It is therefore extremely rewarding to adopt Simone Holliger’s artistic strategy in a twofold way - both by seeing things for yourself and by cultivating a deep understanding of how we think, act, and create in the first place. If we want to free ourselves from—as the philosopher Antonin Artaud once so aptly put it—a falsely rehearsed everyday life, it is crucial to focus on change. The recent and current years of crisis can offer this very opportunity: to put aside the opulence and abundance of everyday life, regardless of how comfortably we have settled into it. Instead of a calendar of exhaustion, we should choose to regularly step back from things and really perceive them. This will allow us to question our being-in-the-world from a different perspective. The future is not a fixed state that comes to us, but rather an approach that we can shape for ourselves.
Simone Holliger (b. 1986) lives and works in Basel. She studied in Lucerne and Geneva and graduated with a Master of Fine Arts from HEAD in 2014. Simone Holliger regularly creates exhibitions in institutional contexts as well as independent art spaces.

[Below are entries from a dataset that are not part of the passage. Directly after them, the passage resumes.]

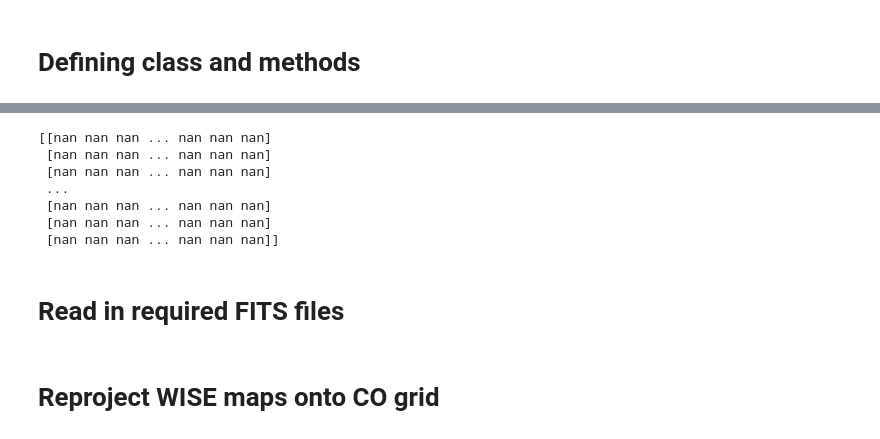
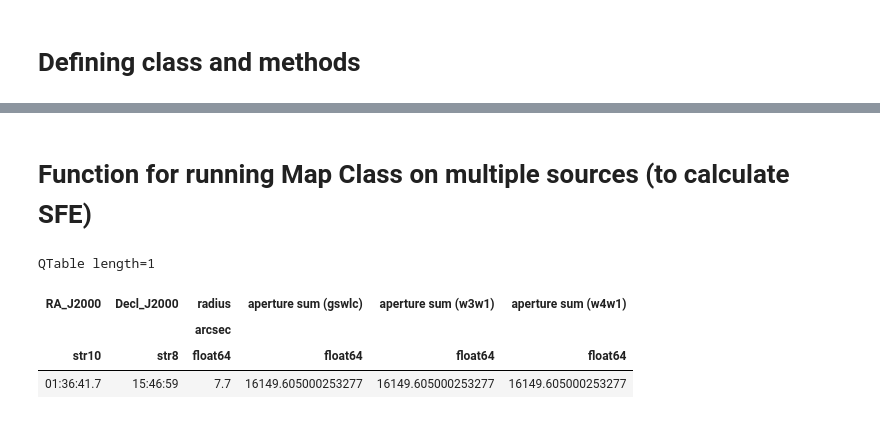
Before and after one commit to annadignan/co_to_h2, a Jupyter notebook: work.ipynb, the cells around one changed output, grey strips where cells are left out. Cells and saved outputs as stored; diff of their text form; code cells hidden in the pictures.

Commit message:
Finishing generalized function
Finished writing function to run Class and methods on multiple sources

```diff
--- a/work.ipynb
+++ b/work.ipynb
@@ -39,3 +35,12 @@ targets=['ngc0628', 'ngc1097', 'ngc3351', 'ngc3521', 'ngc3621', 'ngc3627',
 
 props_filt=props_tab[np.isin(props_tab['name'], targets)]
 # props_filt
+# %%
+ngc0628_sfr=props_filt['props_sfr'][0]
+ngc0628_mstar=props_filt['props_mstar'][0]
+ngc0628_inc=props_filt['orient_incl'][0]
+ngc0628_pa=props_filt['orient_posang'][0]
+ngc0628_dist=props_filt['dist'][0]
+ngc0628_reff=props_filt['size_reff'][0]
+
+print(ngc0628_reff)
@@ -754,14 +664,2 @@ $3949968.4 \; \mathrm{M_{\odot}}$
-# %%
-print((co_map.data))
-# %% [output]
-[[nan nan nan ... nan nan nan]
- [nan nan nan ... nan nan nan]
- [nan nan nan ... nan nan nan]
- ...
- [nan nan nan ... nan nan nan]
- [nan nan nan ... nan nan nan]
- [nan nan nan ... nan nan nan]]
-# %% [markdown]
-# Read in required FITS files
-# %% [markdown]
-# Reproject WISE maps onto CO grid
+# %% [markdown]
+# Function for running Map Class on multiple sources (to calculate SFE)
@@ -767,0 +758,27 @@ print((co_map.data))
+# %%
+test_tab=calc_m_mol(w1_7p5, w1_15, w3_7p5, w4_15, co,
+               gal_sfr=ngc0628_sfr, gal_mstar=ngc0628_mstar, inc=ngc0628_inc,
+               pa=ngc0628_pa,dist=ngc0628_dist, mstar=ngc0628_mstar,
+               r_eff=ngc0628_reff)
+
+test_tab
+
+methods=['gswlc','w3w1', 'w4w1']
+
+for i, m in enumerate(methods):
+
+    phot=photometry(data=test_tab[f'm_mol_{m}'], ras_in=['01:36:41.7'], decs_in=['15:46:59'], radius= [7.7*u.arcsec], wcs_file=co, deg=False, method=m)
+
+    if i == 0:
+        phot_tab_final = phot.copy()
+        phot_tab_final.keep_columns(['RA_J2000', 'Decl_J2000', 'radius'])
+
+    phot_tab_final[f'aperture sum ({m})']=phot[f'aperture sum ({m})']
+
+phot_tab_final
+# %% [output]
+QTable length=1
+| RA_J2000 | Decl_J2000 | radius | aperture sum (gswlc) | aperture sum (w3w1) | aperture sum (w4w1) |
+|  |  | arcsec |  |  |  |
+| str10 | str8 | float64 | float64 | float64 | float64 |
+| 01:36:41.7 | 15:46:59 | 7.7 | 16149.605000253277 | 16149.605000253277 | 16149.605000253277 |
```
Also changed, not shown: parts of 11 cells of this notebook.
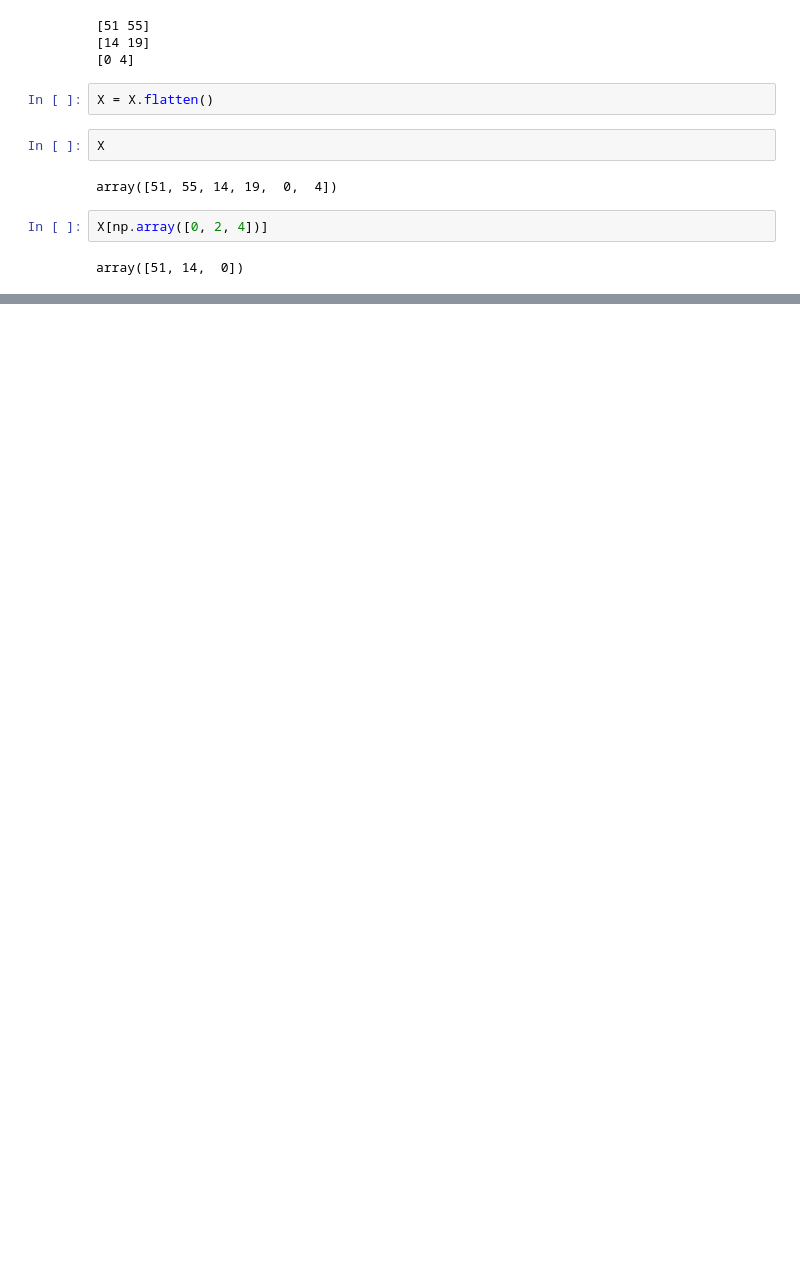
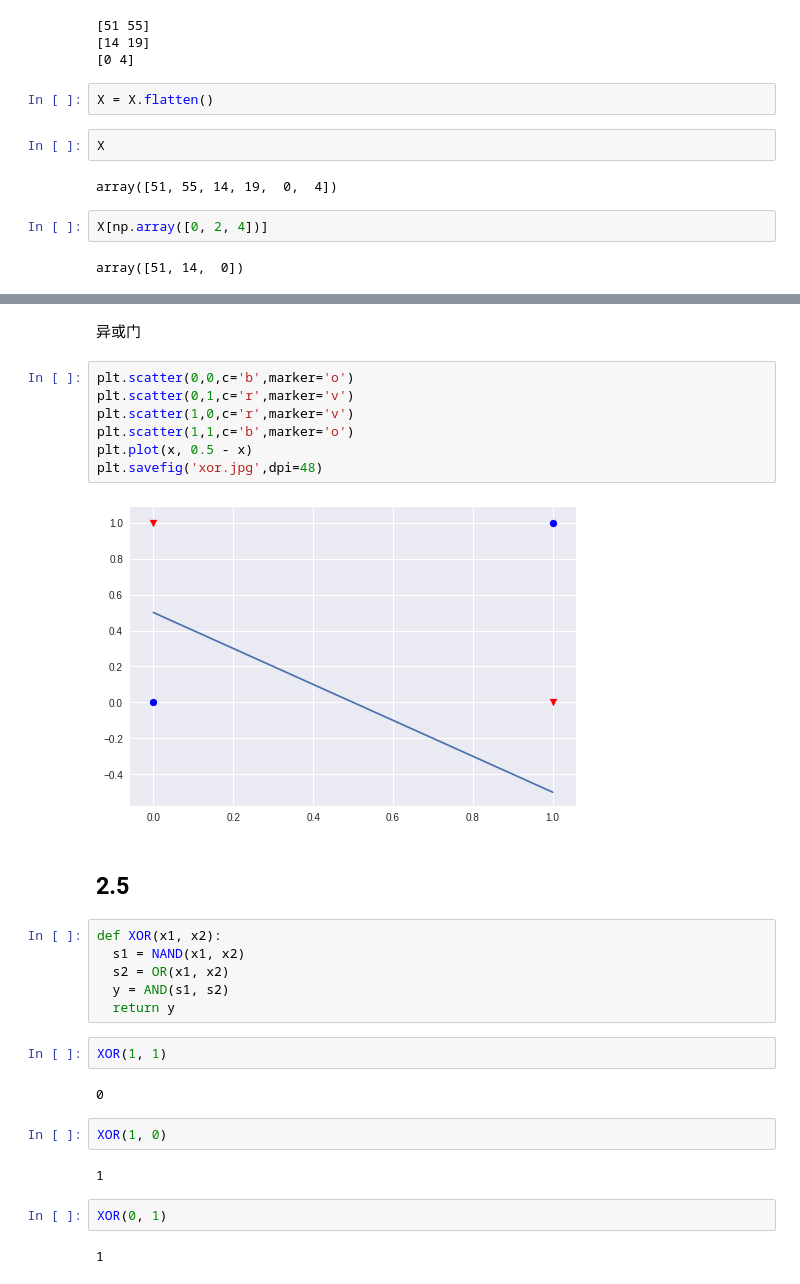
Before and after one commit to dclcs/deep_learning_with_python_code, a Jupyter notebook: deep_learning_with_python_code.ipynb, the cells around one changed output, grey strips where cells are left out. Drawn from its saved outputs; the diff is of its cells as text; blank space fills up the shorter version.

```diff
--- a/deep_learning_with_python_code.ipynb
+++ b/deep_learning_with_python_code.ipynb
@@ -128,0 +244,31 @@ array([51, 14,  0])
+# %% [markdown]
+异或门
+# %%
+plt.scatter(0,0,c='b',marker='o')
+plt.scatter(0,1,c='r',marker='v')
+plt.scatter(1,0,c='r',marker='v')
+plt.scatter(1,1,c='b',marker='o')
+plt.plot(x, 0.5 - x)
+plt.savefig('xor.jpg',dpi=48)
+# %% [output]
+[figure, added]
+# %% [markdown]
+## 2.5
+# %%
+def XOR(x1, x2):
+  s1 = NAND(x1, x2)
+  s2 = OR(x1, x2)
+  y = AND(s1, s2)
+  return y
+# %%
+XOR(1, 1)
+# %% [output]
+0
+# %%
+XOR(1, 0)
+# %% [output]
+1
+# %%
+XOR(0, 1)
+# %% [output]
+1
```
Also changed, not shown: parts of 27 cells of this notebook, 1 other file.
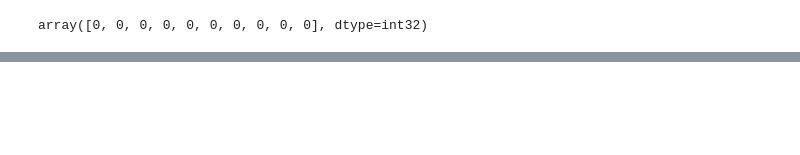
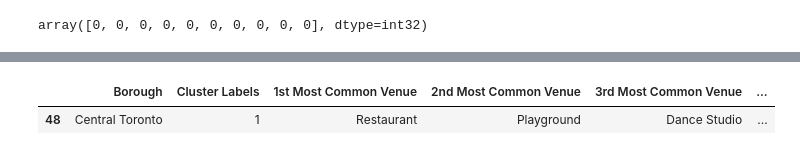
Before and after one commit to vijaykant06/segmenting-and-clustering-Neighborhood, a Jupyter notebook: Segmenting and Clustering Neighborhoods_Final.ipynb, the cells around one changed output, grey strips where cells are left out. Saved outputs shown, nothing was run; the diff lists cells and outputs as text; code cells hidden in the pictures; blank space fills up the shorter version.

```diff
--- a/Segmenting and Clustering Neighborhoods_Final.ipynb
+++ b/Segmenting and Clustering Neighborhoods_Final.ipynb
@@ -491,0 +514,5 @@ map_clusters
+# %%
+toronto_merged.loc[toronto_merged['Cluster Labels'] == 1, toronto_merged.columns[[1] + list(range(5, toronto_merged.shape[1]))]]
+# %% [output]
+|  | Borough | Cluster Labels | 1st Most Common Venue | 2nd Most Common Venue | 3rd Most Common Venue | ... |
+| 48 | Central Toronto | 1 | Restaurant | Playground | Dance Studio | ... |
```
Also changed, not shown: parts of 7 cells of this notebook.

Recent exhibition venues include the Musée des beaux-arts de La Chaux-de-Fonds and BF15 in Lyon. Her work has won several awards, including most recently the Kulturförderpreis by the Alexander Clavel Foundation (2021) and the Swiss Art Award (2019). She was an artist-in-residence in Berlin (2020), Paris (2016), and Marfa (2015).